A new Private Member’s Bill has been put before the Oireachtas which could significantly enhance consumer protection and change the way in which insurance contracts are created and administered.

The Consumer Contracts Bill 2017 has its origins in a 2015 Law Reform Commission Report on Consumer Insurance Contracts. The Bill has passed second stage in the Dáil and will now proceed to Committee stage in the Oireachtas. Minister Eoghan Murphy indicated that while the government is “supportive of what the Bill is trying to achieve” that it is likely to submit substantive amendments at Committee Stage.

The Bill introduces a number of new protections for consumers, to include the following:-

1. Wider definition of consumer

A consumer has been defined as a natural person acting outside of their trade, business, craft or profession and specifically includes SME’s having an annual turnover of €3 million or less in the financial year.

2. Pre-contractual duties (onus shifts to the insurer)

The principle of uberrima fides (utmost good faith) will no longer apply. Instead, a consumer will only be required to provide responses to specific questions asked by an insurer. The consumer shall not be under any duty to volunteer any information over and above what is required by those questions.

Insurers also won’t be able to ask general questions, such as “is there anything in relation to your medical history that the insurer should be aware of?” Instead, they will have to ask specific questions which are relevant to the risk being insured.

The contra proferentem rule will still apply so that if there is any ambiguity or doubt about the meaning of a question, the interpretation most favourable to the consumer will prevail.

Importantly, an insurer may only use the remedies of repudiation or limiting liability if it establishes that non-disclosure of material information was actually an effective cause of the insurer entering into the contract of insurance and on the particular terms on which it did so.

3. Post-contractual duties – greater clarity regarding “material change”

Under the terms of the Bill, an insurer may refuse a claim where there is an “alteration of risk” but only where circumstances have changed so much that the insurer considers it a new risk which it had not agreed to cover. Such a clause will be void if there is only a modification of the risk insured.

Any clause which refers to a “material change” shall be interpreted as referring to changes that take the risk outside that which was within the reasonable contemplation of the contracting parties when the contract was concluded.

4. Remedies for misrepresentation

Where there is an innocent misrepresentation by the consumer, the insurer shall be required to pay the claim and shall not be entitled to avoid the contract.

Where there is a negligent misrepresentation (reckless or deliberate) by the consumer, the insurer shall reflect on what it would have done had it been aware of the full facts and shall be required to act accordingly.
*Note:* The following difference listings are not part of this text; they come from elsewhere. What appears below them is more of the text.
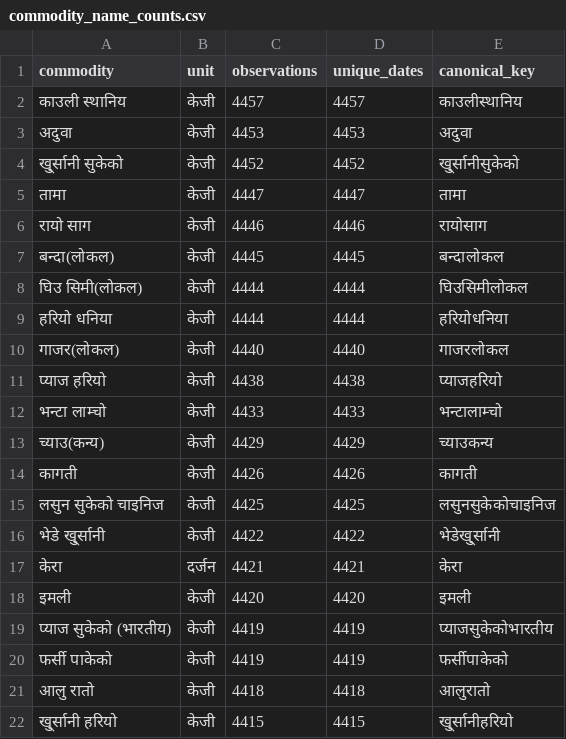
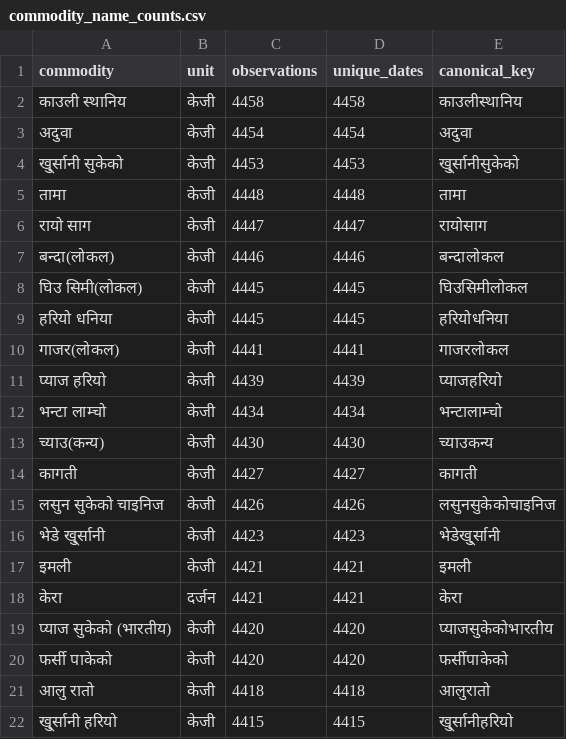
Before and after one commit to GaneshPokharel-tech/kalimati-saathi, a CSV file: data/processed/commodity_name_counts.csv, drawn as a sheet; only a part is shown; the diff covers the shown part only.

```diff
--- a/data/processed/commodity_name_counts.csv
+++ b/data/processed/commodity_name_counts.csv
@@ -1,21 +1,21 @@
 commodity,unit,observations,unique_dates,canonical_key
-काउली स्थानिय,केजी,4457,4457,काउलीस्थानिय
-अदुवा,केजी,4453,4453,अदुवा
-खु्र्सानी सुकेको,केजी,4452,4452,खु्र्सानीसुकेको
-तामा,केजी,4447,4447,तामा
-रायो साग,केजी,4446,4446,रायोसाग
-बन्दा(लोकल),केजी,4445,4445,बन्दालोकल
-घिउ सिमी(लोकल),केजी,4444,4444,घिउसिमीलोकल
-हरियो धनिया,केजी,4444,4444,हरियोधनिया
-गाजर(लोकल),केजी,4440,4440,गाजरलोकल
-प्याज हरियो,केजी,4438,4438,प्याजहरियो
-भन्टा लाम्चो,केजी,4433,4433,भन्टालाम्चो
-च्याउ(कन्य),केजी,4429,4429,च्याउकन्य
-कागती,केजी,4426,4426,कागती
-लसुन सुकेको चाइनिज,केजी,4425,4425,लसुनसुकेकोचाइनिज
-भेडे खु्र्सानी,केजी,4422,4422,भेडेखु्र्सानी
+काउली स्थानिय,केजी,4458,4458,काउलीस्थानिय
+अदुवा,केजी,4454,4454,अदुवा
+खु्र्सानी सुकेको,केजी,4453,4453,खु्र्सानीसुकेको
+तामा,केजी,4448,4448,तामा
+रायो साग,केजी,4447,4447,रायोसाग
+बन्दा(लोकल),केजी,4446,4446,बन्दालोकल
+घिउ सिमी(लोकल),केजी,4445,4445,घिउसिमीलोकल
+हरियो धनिया,केजी,4445,4445,हरियोधनिया
+गाजर(लोकल),केजी,4441,4441,गाजरलोकल
+प्याज हरियो,केजी,4439,4439,प्याजहरियो
+भन्टा लाम्चो,केजी,4434,4434,भन्टालाम्चो
+च्याउ(कन्य),केजी,4430,4430,च्याउकन्य
+कागती,केजी,4427,4427,कागती
+लसुन सुकेको चाइनिज,केजी,4426,4426,लसुनसुकेकोचाइनिज
+भेडे खु्र्सानी,केजी,4423,4423,भेडेखु्र्सानी
+इमली,केजी,4421,4421,इमली
 केरा,दर्जन,4421,4421,केरा
-इमली,केजी,4420,4420,इमली
-प्याज सुकेको (भारतीय),केजी,4419,4419,प्याजसुकेकोभारतीय
-फर्सी पाकेको,केजी,4419,4419,फर्सीपाकेको
+प्याज सुकेको (भारतीय),केजी,4420,4420,प्याजसुकेकोभारतीय
+फर्सी पाकेको,केजी,4420,4420,फर्सीपाकेको
 आलु रातो,केजी,4418,4418,आलुरातो
```
Also changed, not shown: 150 edited cells elsewhere in this file, data/processed/commodity_normalization_fuzzy_pairs.csv, data/processed/kalimati_anomaly_report.csv, 8 other files.
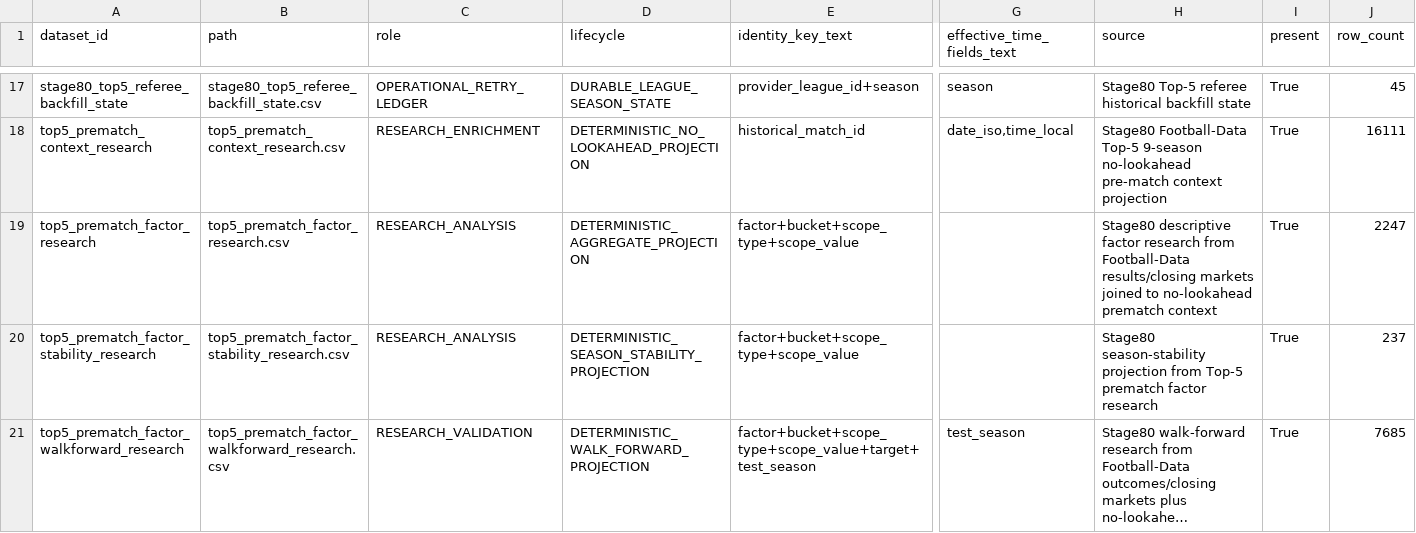
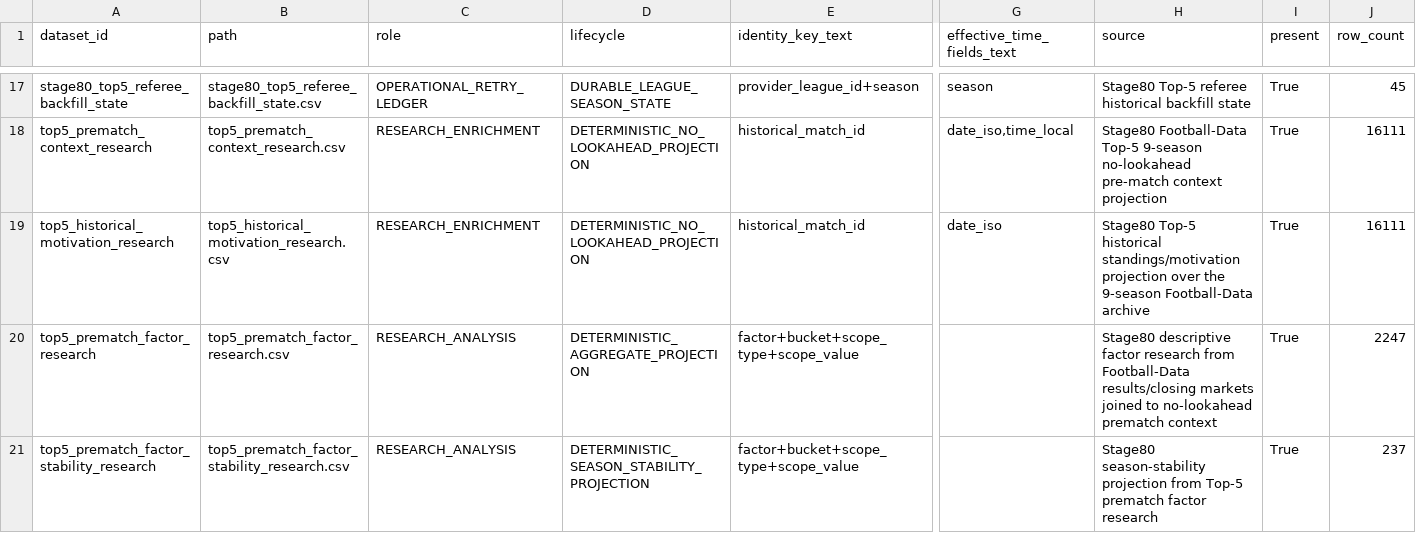
Before and after one commit to nekakoval-crypto/football-data-bridge, a CSV file: ops/stage80_archive_manifest.csv, drawn as a sheet; only a part is shown, gaps mark what is left out; the shorter side is filled out with more unchanged rows; long unchanged cells end in …; rows hold the shown columns only; the diff names each change by its address in the sheet, - before the commit and + after, or states it on an @@ line.

Commit message:
Stage 80 archive layers update

```diff
--- a/ops/stage80_archive_manifest.csv
+++ b/ops/stage80_archive_manifest.csv
+row 19: top5_historical_motivation_research | top5_historical_motivation_research.csv | RESEARCH_ENRICHMENT | DETERMINISTIC_NO_LOOKAHEAD_PROJECTION | historical_match_id | date_iso | Stage80 Top-5 historical standings/motivation projection over the 9-season Football-Data archive | True | 16111
```
Also changed, not shown: 6 other files.
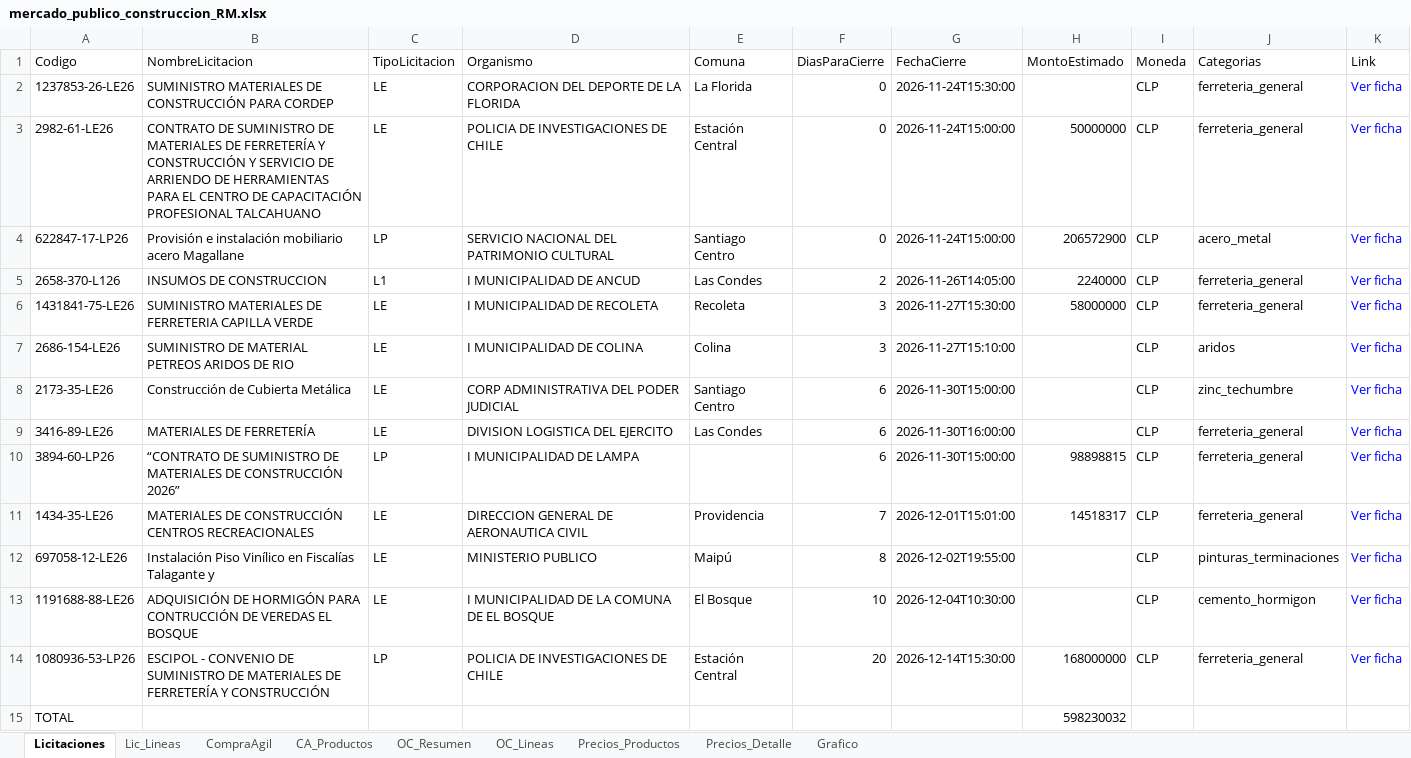
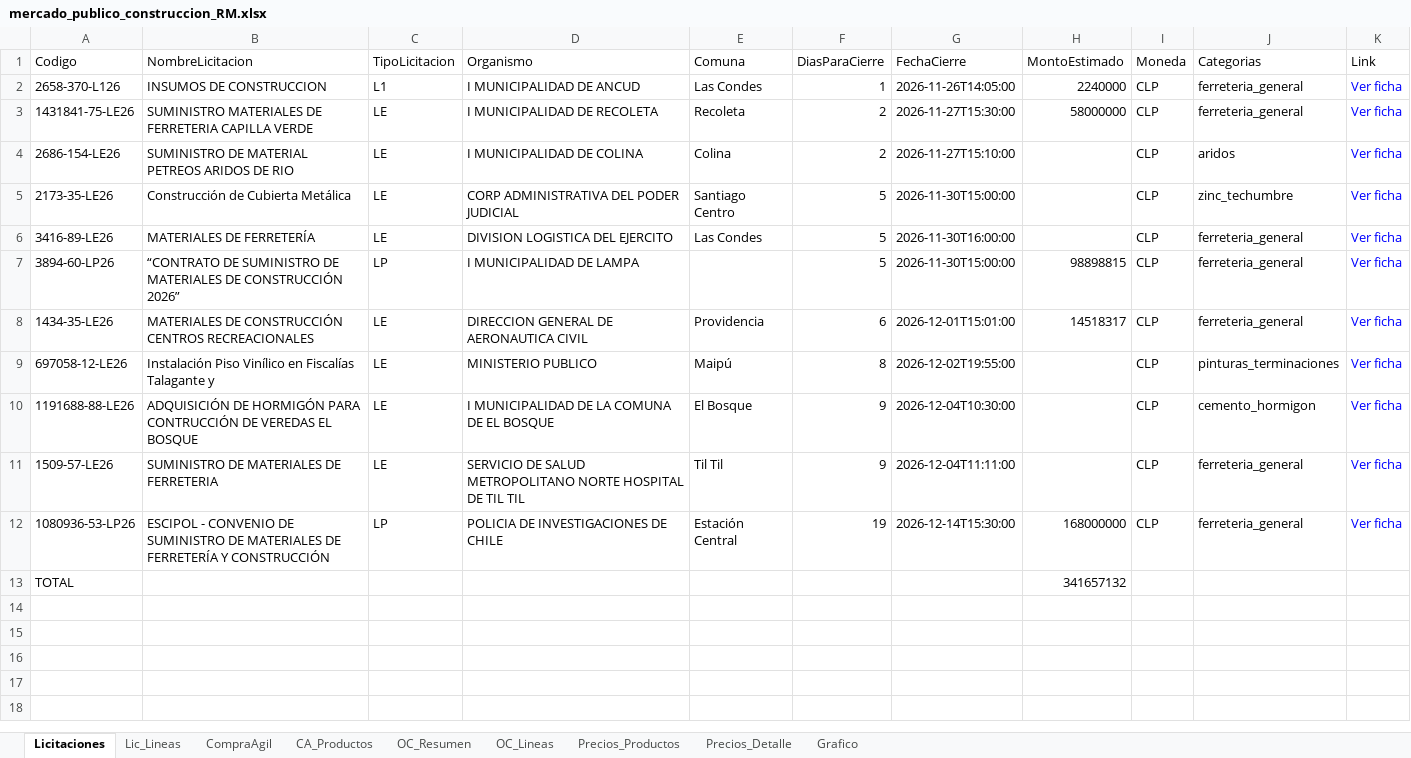
Before and after one commit to tchavarri/monitor-mercado-publico, an Excel workbook: docs/mercado_publico_construccion_RM.xlsx, sheet Licitaciones, drawn as a sheet; values as stored, in another font and other column widths than the file's, no borders; removed rows and columns are numbered as before the commit, all else as after; the diff names each change by its address in the sheet, - before the commit and + after, or states it on an @@ line.

```diff
--- a/docs/mercado_publico_construccion_RM.xlsx (sheet Licitaciones)
+++ b/docs/mercado_publico_construccion_RM.xlsx (sheet Licitaciones)
-row 2: 1237853-26-LE26 | SUMINISTRO MATERIALES DE CONSTRUCCIÓN PARA CORDEP | LE | CORPORACION DEL DEPORTE DE LA FLORIDA | La Florida | 0 | 2026-11-24T15:30:00 |  | CLP | ferreteria_general | Ver ficha
-row 3: 2982-61-LE26 | CONTRATO DE SUMINISTRO DE MATERIALES DE FERRETERÍA Y CONSTRUCCIÓN Y SERVICIO DE ARRIENDO DE HERRAMIENTAS PARA EL CENTRO DE CAPACITACIÓN PROFESIONAL TALCAHUANO | LE | POLICIA DE INVESTIGACIONES DE CHILE | Estación Central | 0 | 2026-11-24T15:00:00 | 50000000 | CLP | ferreteria_general | Ver ficha
-row 4: 622847-17-LP26 | Provisión e instalación mobiliario acero Magallane | LP | SERVICIO NACIONAL DEL PATRIMONIO CULTURAL | Santiago Centro | 0 | 2026-11-24T15:00:00 | 206572900 | CLP | acero_metal | Ver ficha
-F2 (DiasParaCierre): 2
+F2 (DiasParaCierre): 1
-F3:F4 (DiasParaCierre): 3
+F3:F4 (DiasParaCierre): 2
-F5:F7 (DiasParaCierre): 6
+F5:F7 (DiasParaCierre): 5
-F8 (DiasParaCierre): 7
+F8 (DiasParaCierre): 6
-F10 (DiasParaCierre): 10
+F10 (DiasParaCierre): 9
+row 11: 1509-57-LE26 | SUMINISTRO DE MATERIALES DE FERRETERIA | LE | SERVICIO DE SALUD METROPOLITANO NORTE HOSPITAL DE TIL TIL | Til Til | 9 | 2026-12-04T11:11:00 |  | CLP | ferreteria_general | Ver ficha
-F12 (DiasParaCierre): 20
+F12 (DiasParaCierre): 19
-H13 (MontoEstimado): 598230032
+H13 (MontoEstimado): 341657132
```
Also changed, not shown: sheet Lic_Lineas, sheet OC_Lineas, sheet CA_Productos, sheet CompraAgil, sheet OC_Resumen, charts or pictures, 3 other files.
If the consumer engages in fraudulent misrepresentation, the insurer shall be entitled to avoid the contract of insurance.

5. Duties of a consumer and insurer at renewal

On renewal, there will be no duty of disclosure on a consumer to provide the insurer with any additional information, whether concerning matters that have changed or otherwise, unless the insurer;

  • Asks the consumer a specific question in writing regarding the matter; or
  • Requests in writing that the consumer update information previously provided concerning that matter, which the insurer shall specifically describe and shall provide to the consumer a written copy of the information previously disclosed.

The consumer shall be under a duty to respond honestly and with reasonable care. It shall be presumed that the information previously provided has not altered unless specified.

6. Fraudulent claims

Where a claim made by a consumer contains information that is false or misleading in any material respect and which the consumer either knows to be false or misleading or consciously disregards whether it is false or misleading, the insurer shall be entitled to refuse to pay the claim and shall be entitled to terminate the contract.

However, an insurer shall not be entitled to claim the costs of investigating a fraudulent claim against the consumer.

7. Conclusion

This Bill echoes many of the changes made in the UK in their Consumer Insurance (Disclosures & Representations) Act 2012 and the Insurance Act 2015. Reforms in the UK have not led to a significant rise in claims against insurers or coverage based disputes in that jurisdiction.

It strikes us that the Insurance industry in this jurisdiction could take one of two broad approaches to this Bill. It could seek to dilute the main changes or in the alternative, it could embrace the proposed changes to enhance consumer confidence in the sector.